-- I know exactly one Charlotte (over 500 babies/million throughout the past 15 years), but two Eleanors (reached 500/million about five years ago) and three Loreleis (all spellings still below 250/million).

June 14, 2016 12:57 PM

Wow.  Thanks for the thoughtful comments.  One note, it's "Iola" with an "I".  That's something someone else pointed out to me--that Iola will look like Lola in some fonts and people might go with that.  

Rosalie is a certainty on the middle name.  I've only seen positive responses on that.  We like that there's also a tradition enough with family going by middle names so if she decides she hates Iola or Iona, there's great options with Rosalie, Rose, Rosie, Rosa, etc.

By Dr.M
June 27, 2016 1:56 PM

For what it is worth I think Iola is a beautiful name, as are your other ideas. we had a Viola in the family but husband nixed that for our soon to be daughter. i love three syllable names and he loves short names. I wonder how he would feel about Iola.

June 29, 2016 1:54 AM

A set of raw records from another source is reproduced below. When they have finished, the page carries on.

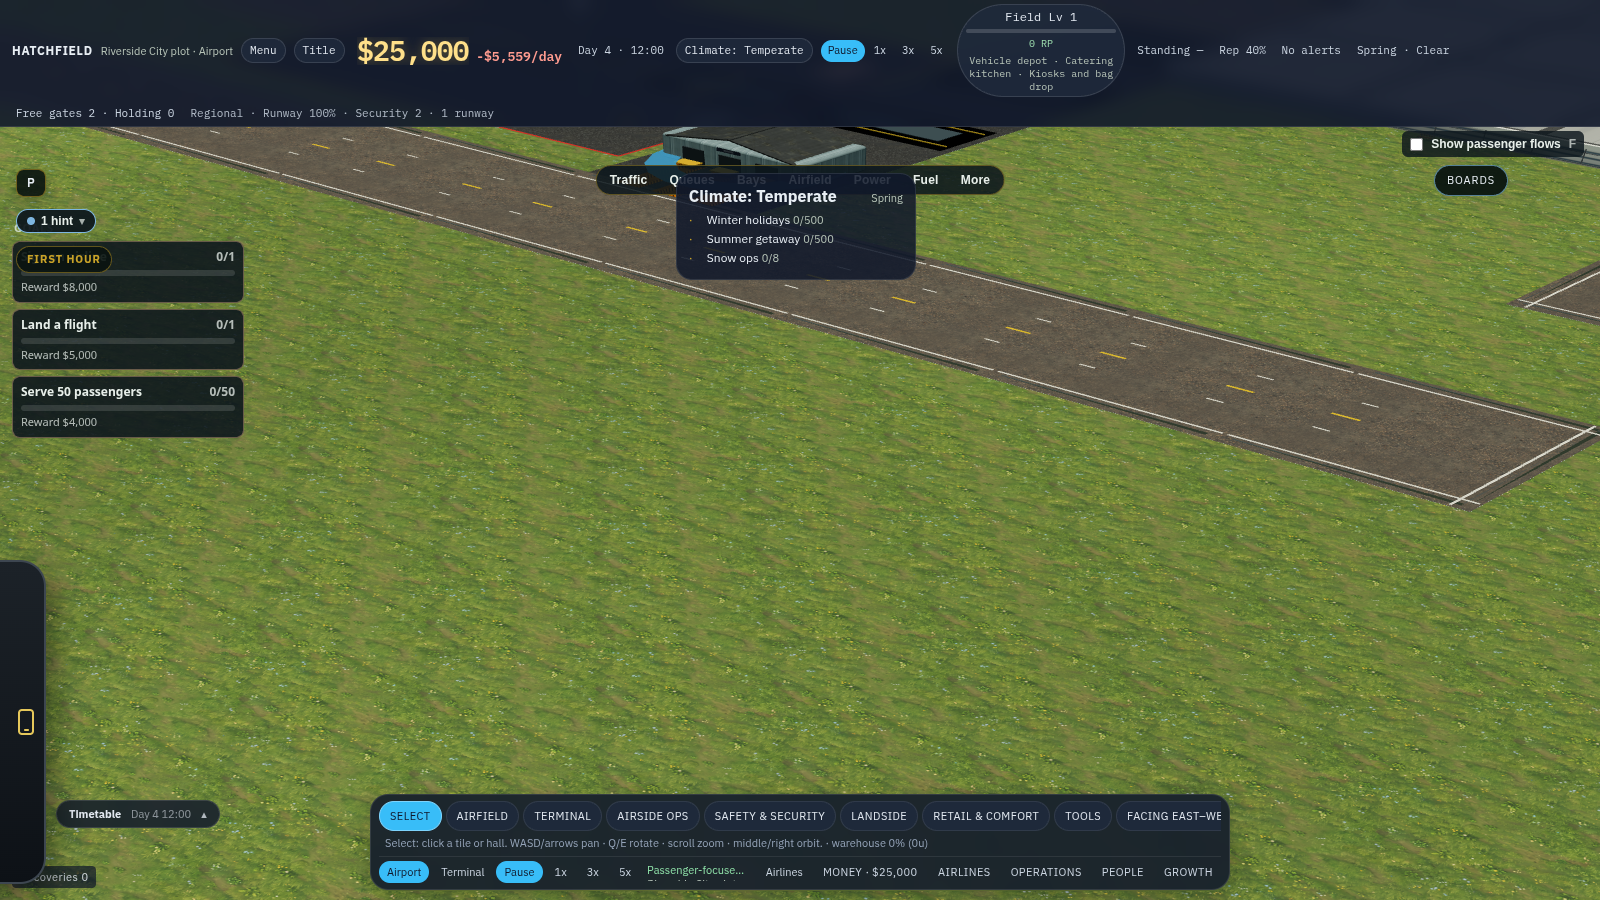
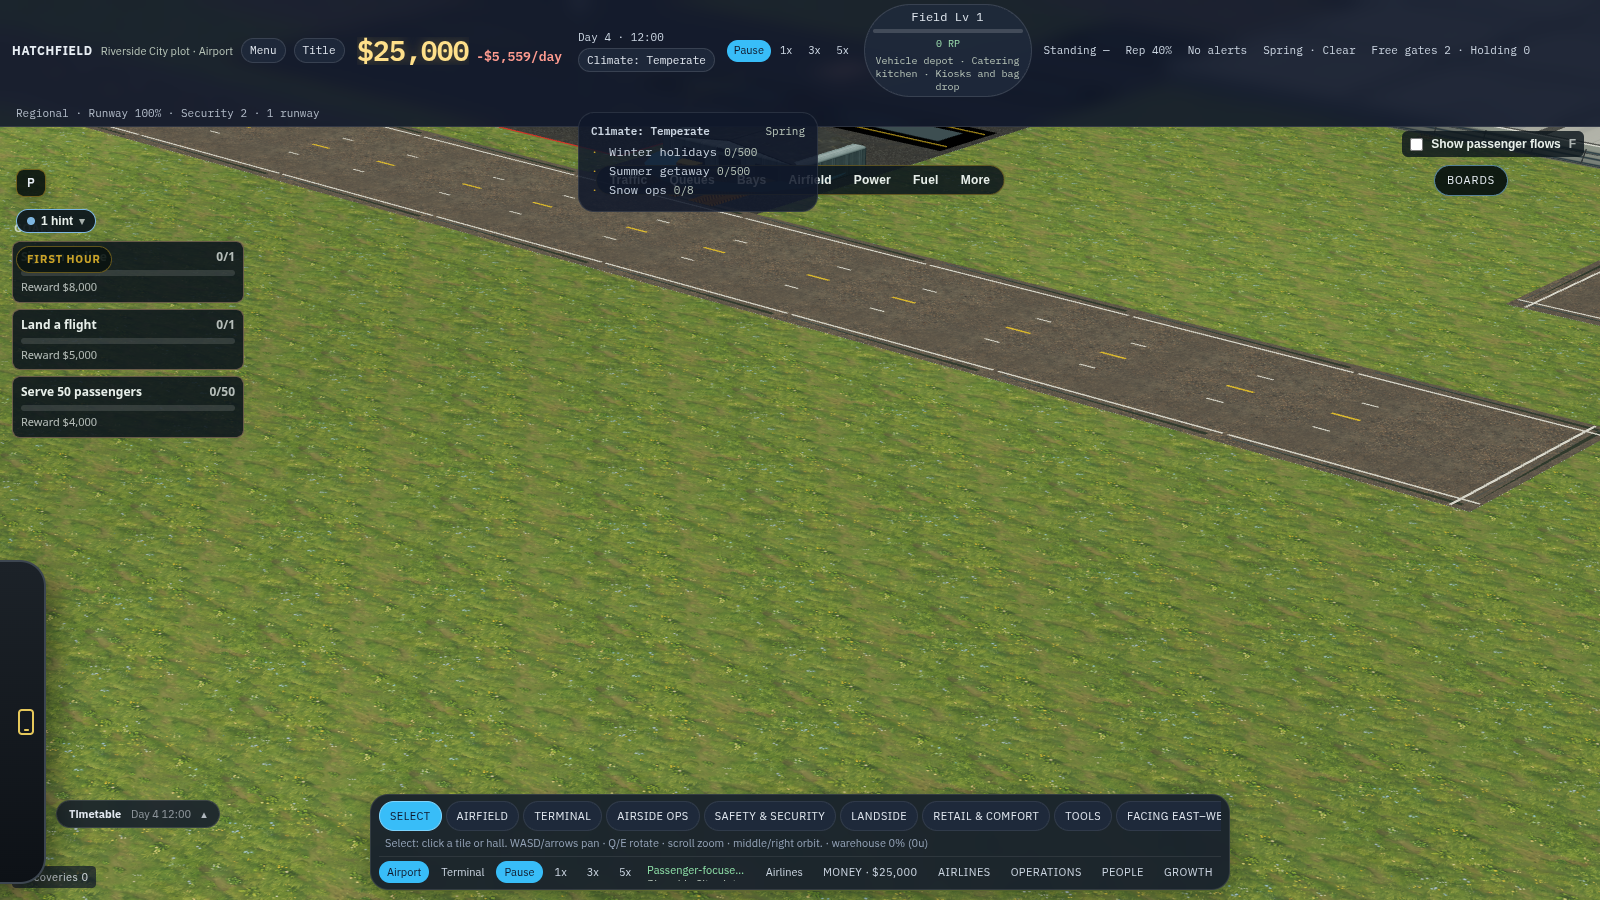
Park the climate chip under the clock so the HUD bar stays one row.
A separate header chip pushed the vitals stat onto a second line that sat on the info strip.

diff --git a/src/ui/Hud.tsx b/src/ui/Hud.tsx
@@ -409,10 +409,9 @@ export function Hud({ game, onNewGame }: { game: Game; onNewGame?: () => void })
             </div>
           ) : null}
         </div>
-        <div className="stat" title="One day is a 180-second cycle">
+        <div className="stat clock-climate" title="One day is a 180-second cycle">
           <LiveText testId="hud-clock" read={() => formatSimDate(game.clock)} />
-        </div>
-        {game.site ? (
+          {game.site ? (
           <div className="climate-dock">
             <button
               type="button"
@@ -449,7 +448,8 @@ export function Hud({ game, onNewGame }: { game: Game; onNewGame?: () => void })
               </aside>
             ) : null}
           </div>
-        ) : null}
+          ) : null}
+        </div>
         <SpeedButtons game={game} speed={game.speed} className="speeds stat-speeds" />
         <FieldBadge
           progress={xp}

diff --git a/src/index.css b/src/index.css
@@ -3159,6 +3159,14 @@ h1.game-title::after {
   line-height: 1.4;
 }
 
+.clock-climate {
+  display: flex;
+  flex-direction: column;
+  align-items: flex-start;
+  gap: 2px;
+  position: relative;
+}
+
 .climate-dock {
   position: relative;
   display: flex;
@@ -3171,7 +3179,7 @@ h1.game-title::after {
 
 .map-goals {
   position: absolute;
-  top: calc(100% + 110px);
+  top: calc(100% + 40px);
   left: 0;
   bottom: auto;
   width: min(240px, 78vw);

diff --git a/src/ui/hud-chrome.css b/src/ui/hud-chrome.css
@@ -342,7 +342,7 @@
 .hud .map-goals {
   left: 0;
   bottom: auto;
-  top: calc(100% + 110px);
+  top: calc(100% + 40px);
   width: min(240px, 70vw);
   background: rgb(15 23 42 / 0.86);
   border: 1px solid rgb(255 255 255 / 0.1);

I agree with the other posters that Charlotte isn't so popular that it should turn you off to the name if it's the one you want.  This isn't like when I was in gradeschool and the girls were all Jenny - popular names are, well, less popular than they used to be and she won't have too much overlap.  Also, there are a number of lovely nicknames that can be derived if you want something more unique: Char, Charley, Harley, Lottie etc.  On the variant front, I love and adore Charmaine (which evokes Ann as well, you said that was a family name too?)  The one Charmaine I know well sometimes went by Charms which is super-fun especially for a little girl.

Iola is perfectly fine as well, if that's where your heart is taking you.  And my grandmother was Viola so of course I'm a fan!





July 1, 2016 10:11 AM

What if you keep Iola and use Coralie as the middle name? The -lie ending still honors Rosalie, but you throw in some of your personal style to make her name more unique. I personally would say that Iona is too risky, in case she marries into a noun last name. Good luck!!

July 5, 2016 6:38 PM

Ahh!! I love the name Iola!! You are the first I've seen to consider it though. I think Iola Rosalie is a gorgeous name. I've definitely considered using Iola, and I like the fact that it isn't common. 

July 5, 2016 8:47 PM

I would be so excited to meet an Iola, especially with the middle name Rosalie.